» ABOUT THIS TASK:
When the string "Pages" occurs in a line of the records, show that line.

(Saved entries)
####################

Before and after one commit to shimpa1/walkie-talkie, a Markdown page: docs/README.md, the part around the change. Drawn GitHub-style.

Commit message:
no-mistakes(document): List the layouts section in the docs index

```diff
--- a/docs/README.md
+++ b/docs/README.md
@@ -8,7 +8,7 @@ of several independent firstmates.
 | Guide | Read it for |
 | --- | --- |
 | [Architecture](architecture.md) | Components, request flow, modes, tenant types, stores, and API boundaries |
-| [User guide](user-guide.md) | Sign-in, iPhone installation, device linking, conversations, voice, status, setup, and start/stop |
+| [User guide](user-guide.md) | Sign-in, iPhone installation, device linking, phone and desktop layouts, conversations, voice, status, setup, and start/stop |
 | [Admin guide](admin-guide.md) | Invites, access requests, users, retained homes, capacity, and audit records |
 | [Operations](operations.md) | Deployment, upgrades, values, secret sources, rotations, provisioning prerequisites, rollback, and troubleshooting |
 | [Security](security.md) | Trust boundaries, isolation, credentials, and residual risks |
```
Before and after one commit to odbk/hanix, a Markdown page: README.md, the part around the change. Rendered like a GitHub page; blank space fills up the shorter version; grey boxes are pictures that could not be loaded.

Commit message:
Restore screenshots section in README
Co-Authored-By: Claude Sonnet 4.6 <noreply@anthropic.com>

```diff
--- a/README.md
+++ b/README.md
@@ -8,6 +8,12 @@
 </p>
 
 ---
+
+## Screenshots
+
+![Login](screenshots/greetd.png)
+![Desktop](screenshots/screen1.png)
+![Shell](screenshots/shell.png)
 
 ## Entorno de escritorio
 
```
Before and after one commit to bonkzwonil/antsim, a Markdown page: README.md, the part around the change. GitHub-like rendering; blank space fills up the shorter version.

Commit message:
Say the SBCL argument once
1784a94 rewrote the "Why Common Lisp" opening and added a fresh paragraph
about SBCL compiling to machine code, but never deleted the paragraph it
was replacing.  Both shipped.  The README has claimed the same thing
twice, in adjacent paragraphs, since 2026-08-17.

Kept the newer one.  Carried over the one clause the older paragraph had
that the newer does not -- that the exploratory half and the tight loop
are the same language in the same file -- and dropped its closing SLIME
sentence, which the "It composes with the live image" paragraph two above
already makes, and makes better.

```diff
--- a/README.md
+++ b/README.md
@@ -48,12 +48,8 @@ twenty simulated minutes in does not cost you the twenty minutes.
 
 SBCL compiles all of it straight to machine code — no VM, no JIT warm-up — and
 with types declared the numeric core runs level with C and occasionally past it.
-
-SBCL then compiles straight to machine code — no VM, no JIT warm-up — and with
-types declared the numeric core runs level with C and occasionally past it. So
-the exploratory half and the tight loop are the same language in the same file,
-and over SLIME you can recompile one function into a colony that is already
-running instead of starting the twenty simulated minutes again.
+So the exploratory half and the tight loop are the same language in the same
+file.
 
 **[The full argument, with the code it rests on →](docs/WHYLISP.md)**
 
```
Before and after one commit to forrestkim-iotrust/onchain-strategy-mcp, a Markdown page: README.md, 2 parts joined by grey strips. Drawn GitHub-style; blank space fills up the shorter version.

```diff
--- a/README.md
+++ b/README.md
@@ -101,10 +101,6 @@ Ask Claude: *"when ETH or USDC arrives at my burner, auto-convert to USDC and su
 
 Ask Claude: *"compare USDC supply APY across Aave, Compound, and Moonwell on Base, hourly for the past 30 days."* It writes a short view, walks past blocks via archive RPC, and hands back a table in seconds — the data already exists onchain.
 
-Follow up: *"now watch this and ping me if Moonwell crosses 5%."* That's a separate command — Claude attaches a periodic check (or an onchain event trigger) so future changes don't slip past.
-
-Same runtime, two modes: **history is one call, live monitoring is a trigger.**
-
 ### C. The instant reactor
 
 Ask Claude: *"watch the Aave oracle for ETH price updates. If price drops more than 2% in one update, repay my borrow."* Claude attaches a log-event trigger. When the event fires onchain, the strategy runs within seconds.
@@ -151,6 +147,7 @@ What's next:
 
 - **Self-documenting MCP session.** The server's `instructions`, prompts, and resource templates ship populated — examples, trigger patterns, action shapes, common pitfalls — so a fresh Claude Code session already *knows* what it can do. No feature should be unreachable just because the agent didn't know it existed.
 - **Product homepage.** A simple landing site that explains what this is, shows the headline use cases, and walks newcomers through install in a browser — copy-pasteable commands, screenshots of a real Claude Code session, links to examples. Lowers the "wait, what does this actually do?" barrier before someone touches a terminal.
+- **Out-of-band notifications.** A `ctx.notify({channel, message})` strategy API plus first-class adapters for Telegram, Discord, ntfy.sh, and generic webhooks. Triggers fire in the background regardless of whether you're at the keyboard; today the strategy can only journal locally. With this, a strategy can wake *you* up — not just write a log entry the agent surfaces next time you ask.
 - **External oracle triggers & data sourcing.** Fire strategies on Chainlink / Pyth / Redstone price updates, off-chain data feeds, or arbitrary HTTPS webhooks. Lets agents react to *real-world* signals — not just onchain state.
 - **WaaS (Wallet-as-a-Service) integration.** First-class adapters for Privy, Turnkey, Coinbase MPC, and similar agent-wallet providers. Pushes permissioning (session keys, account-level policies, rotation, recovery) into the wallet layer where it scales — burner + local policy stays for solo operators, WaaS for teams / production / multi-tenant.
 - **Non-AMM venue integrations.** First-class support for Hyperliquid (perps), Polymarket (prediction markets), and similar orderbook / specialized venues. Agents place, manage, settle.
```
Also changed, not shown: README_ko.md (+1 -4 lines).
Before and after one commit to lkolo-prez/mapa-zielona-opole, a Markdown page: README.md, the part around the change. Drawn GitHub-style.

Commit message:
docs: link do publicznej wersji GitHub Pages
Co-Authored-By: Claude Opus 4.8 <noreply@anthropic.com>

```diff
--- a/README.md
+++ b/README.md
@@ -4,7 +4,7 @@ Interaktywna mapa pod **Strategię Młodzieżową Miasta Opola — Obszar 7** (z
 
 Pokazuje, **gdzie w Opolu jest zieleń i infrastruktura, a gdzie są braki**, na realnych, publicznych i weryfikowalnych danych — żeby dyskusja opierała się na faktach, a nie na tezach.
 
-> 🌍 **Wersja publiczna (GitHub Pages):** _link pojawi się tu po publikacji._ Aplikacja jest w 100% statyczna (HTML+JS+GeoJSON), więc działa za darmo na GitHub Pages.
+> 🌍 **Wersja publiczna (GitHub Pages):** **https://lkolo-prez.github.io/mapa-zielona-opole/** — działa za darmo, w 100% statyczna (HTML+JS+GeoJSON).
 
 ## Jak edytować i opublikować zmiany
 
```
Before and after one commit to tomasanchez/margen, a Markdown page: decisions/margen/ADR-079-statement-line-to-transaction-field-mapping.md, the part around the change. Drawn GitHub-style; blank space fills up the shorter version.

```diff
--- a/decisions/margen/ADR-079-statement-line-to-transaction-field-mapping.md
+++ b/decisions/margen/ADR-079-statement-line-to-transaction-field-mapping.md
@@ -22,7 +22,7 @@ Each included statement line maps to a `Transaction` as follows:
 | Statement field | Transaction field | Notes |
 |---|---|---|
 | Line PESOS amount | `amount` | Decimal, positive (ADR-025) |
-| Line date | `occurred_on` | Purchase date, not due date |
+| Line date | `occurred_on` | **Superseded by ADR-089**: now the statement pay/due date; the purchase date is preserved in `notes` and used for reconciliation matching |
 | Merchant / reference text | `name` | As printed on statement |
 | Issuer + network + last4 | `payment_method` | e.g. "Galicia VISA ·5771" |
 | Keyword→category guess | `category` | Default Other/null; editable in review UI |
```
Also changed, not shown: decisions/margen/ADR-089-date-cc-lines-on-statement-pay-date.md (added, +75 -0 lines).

####################

» OUTPUT FOR THIS TASK:
docs: link do publicznej wersji GitHub Pages
-> 🌍 **Wersja publiczna (GitHub Pages):** _link pojawi się tu po publikacji._ Aplikacja jest w 100% statyczna (HTML+JS+GeoJSON), więc działa za darmo na GitHub Pages.
+> 🌍 **Wersja publiczna (GitHub Pages):** **https://lkolo-prez.github.io/mapa-zielona-opole/** — działa za darmo, w 100% statyczna (HTML+JS+GeoJSON).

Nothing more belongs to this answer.